Despite having been "in on" everything from the beginning, and having shown every bit as much capacity for incompetence and/or mendacity as Rumsfeld, Liddy, Rove, Gonzales and, yes, the reviled Michael "Heckuva Job" Brown, there's every indication that Condi will ride out the Bush term until the bitter end, and she certainly enjoys a more positive public image than do her less fortunate former colleagues. No one seriously talks about running her for president any more, but as Cooper tells us, just last month GQ magazine named her the most powerful person in Washington. Forbes has twice ranked her as the most powerful woman in the world and Time has called her one of the world's most influential people four times.
A run at the presidency may be unrealistic, but if the Democrats float a Hillary Clinton/Barack Obama ticket, the GOP might well try to make up the demographic gap by offering Condi its slate's number two spot. There's also been talk of Rice taking over as commissioner of the National Football League. Condi, however, insists she's only interested in going back to Stanford--whether Stanford likes it or not. That might be the most frightening eventuality of all--Condoleezza Rice, teaching a whole new generation of political scientists how to conduct diplomacy and foreign policy.
Please, God. Hasn't she done enough harm already?
Commander Jeff Huber, U.S. Navy (Retired) writes from Virginia Beach, Virginia. Read his commentaries at Pen and Sword, ePluribus and Military.com.
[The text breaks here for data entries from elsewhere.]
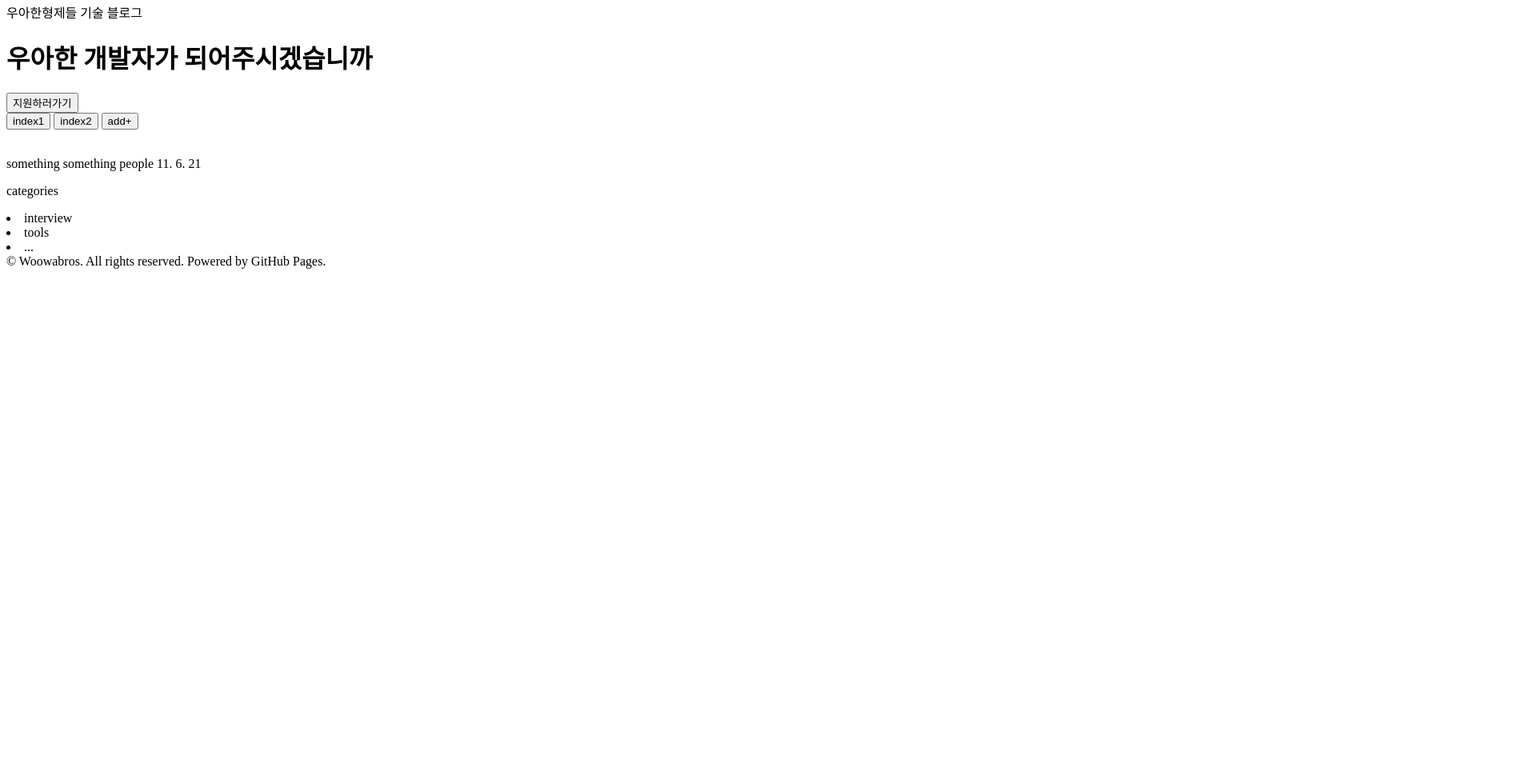
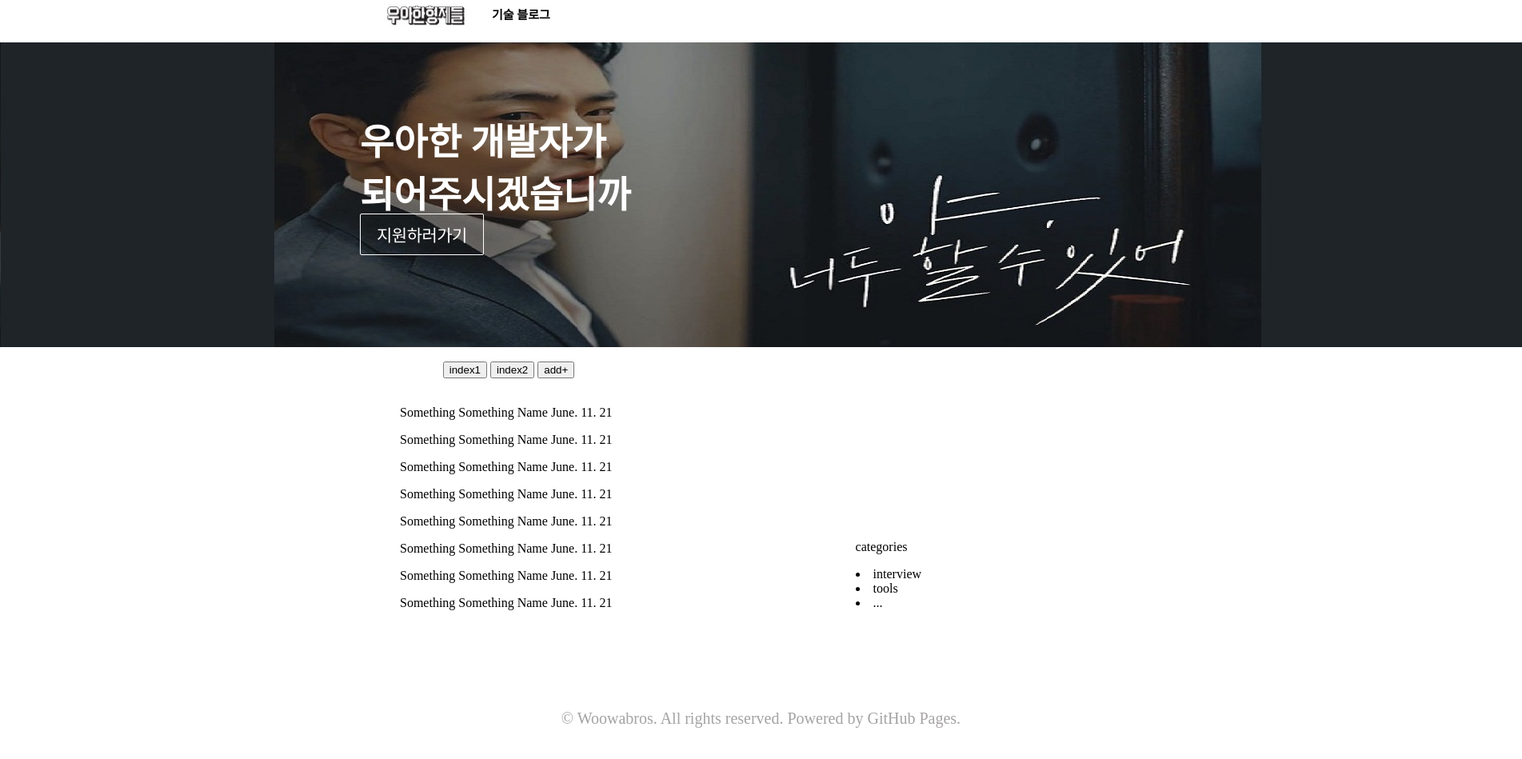
Before and after one commit to CocoDiff/webpractice, a plain HTML site: page index.html in a window 1280 px wide. Shown: the part 13-962 px from the top of the page at 80% size, 1903 px wide, since content can reach past the window. Before the commit the page ends 800 px from the top, so only its background shows below. Drawn offline with Linux system fonts and the light colour scheme.

Commit message:
Add files via upload

```diff
--- a/index.html
+++ b/index.html
@@ -1,37 +1,70 @@
 <!DOCTYPE html>
 <html>
-    <title>우아한형제들</title>
+    <head>
+        <meta charset="utf-8" />
+        <title>우아한형제들</title>
+        <link href="icon.png" rel="shortcut icon" type="image/x-icon">
+        <link rel="stylesheet" type="text/css" href="stylesheet.css">
+    </head>
     <body>
-        <header>
-        <p>우아한형제들 기술 블로그</p>
-        </header>
-
-        <banner>
-            <h1>우아한 개발자가 되어주시겠습니까</h1>
-            <button>지원하러가기</button>
-        </banner>
+        <div id = "header">
+        <a href="index.html">
+        <span><img src="woowabros.jpg" align = "center">기술 블로그</span></a>
+        </div>
         <br>
 
-        <section>
+        <div id = "banner">
+            <p>우아한 개발자가 <br> 되어주시겠습니까</p>
+            <button class="button">지원하러가기</button>
+        </div>
+        <br>
+
+        <div id = "section">
             <button>index1</button>
             <button>index2</button>
             <button>add+</button>
-        </section>
+        </div>
         <br>
 
-        <content>
-            <p>something something
-                people 11. 6. 21
+        <div class = "content">
+            <p>Something Something
+                Name June. 11. 21
             </p>
-        </content>
+            <p>Something Something
+                Name June. 11. 21
+            </p>
+            <p>Something Something
+                Name June. 11. 21
+            </p>
+            <p>Something Something
+                Name June. 11. 21
+            </p>
+            <p>Something Something
+                Name June. 11. 21
+            </p>
+            <p>Something Something
+                Name June. 11. 21
+            </p>
+            <p>Something Something
+                Name June. 11. 21
+            </p>
+            <p>Something Something
+                Name June. 11. 21
+            </p>
+        </div>
 
-        <nav>
+        <div class= "nav">
             <p>categories</p>
             <li>interview</li>
             <li>tools</li>
             <li>...</li>
-        </nav>
-
-        <footer>© Woowabros. All rights reserved. Powered by GitHub Pages.</footer>
+        </div>
+        <br>
+        <br>
+        <br>
+        <br>
+        <br>
+        <br>
+        <div id ="footer">© Woowabros. All rights reserved. Powered by GitHub Pages.</div>
     </body>
 </html>
--- /dev/null
+++ b/stylesheet.css
@@ -0,0 +1,94 @@
+body {
+    margin-top: 0;
+    margin-left: 0;
+}
+
+a {
+    text-decoration-line: none;
+    color: #000;
+}
+
+#banner .button {
+    margin-left: 450px;
+    padding-left: 20px;
+    padding-right: 20px;
+    padding-top: 10px;
+    padding-bottom: 10px;
+    font-size: 21px;
+    font-weight: 500;
+    letter-spacing: -0.5px;
+    background-color: rgba(255,255,255,0);
+    border: 1px solid #ffffff;
+    border-radius: 2px;
+    color: #ffffff;
+}
+
+.button:hover{
+    background-color: rgb(255, 0, 0);
+    opacity: 0.5;
+    color:white;
+}
+
+#header {
+    line-height: 60px;
+    text-indent: 450px;
+    display:block;
+    position:fixed;
+    background: #fff;
+    width: 1903px;
+    height: 66px;
+    font-size: 20px;
+}
+
+img {
+    width: 160px;
+    height: 63px;
+}
+
+
+#header span {
+    font-size: 15px;
+    font-weight: 800;
+    margin:5px;
+}
+
+#banner {
+    width: 1903px;
+    height: 383px;
+    background-image: url("main.jpg");
+}
+
+#banner p {
+    padding-left: 450px;
+    padding-top: 90px;
+    color: white;
+    font-size: 46px;
+    font-weight: bold;
+    text-align: left;
+    height: 80px;
+}
+
+#section {
+    text-align: center;
+}
+
+.content {
+    padding-left: 500px;
+    padding-right: 300px;
+    display: inline-block;
+    width: auto;
+    height: 200px;
+}
+
+.nav {
+    display: inline-block;
+}
+
+#footer {
+    width: 1903px;
+    height: 92px;
+    text-align: center;
+    color: rgb(165, 162, 162);
+    font-size: 20px;
+    line-height: 90px;
+}
```
Also changed, not shown: icon.png (added), main.jpg (added), woowabros.jpg (added).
Jeff's novel Bathtub Admirals (Kunati Books, ISBN: 9781601640192) will be available March 1, 2008.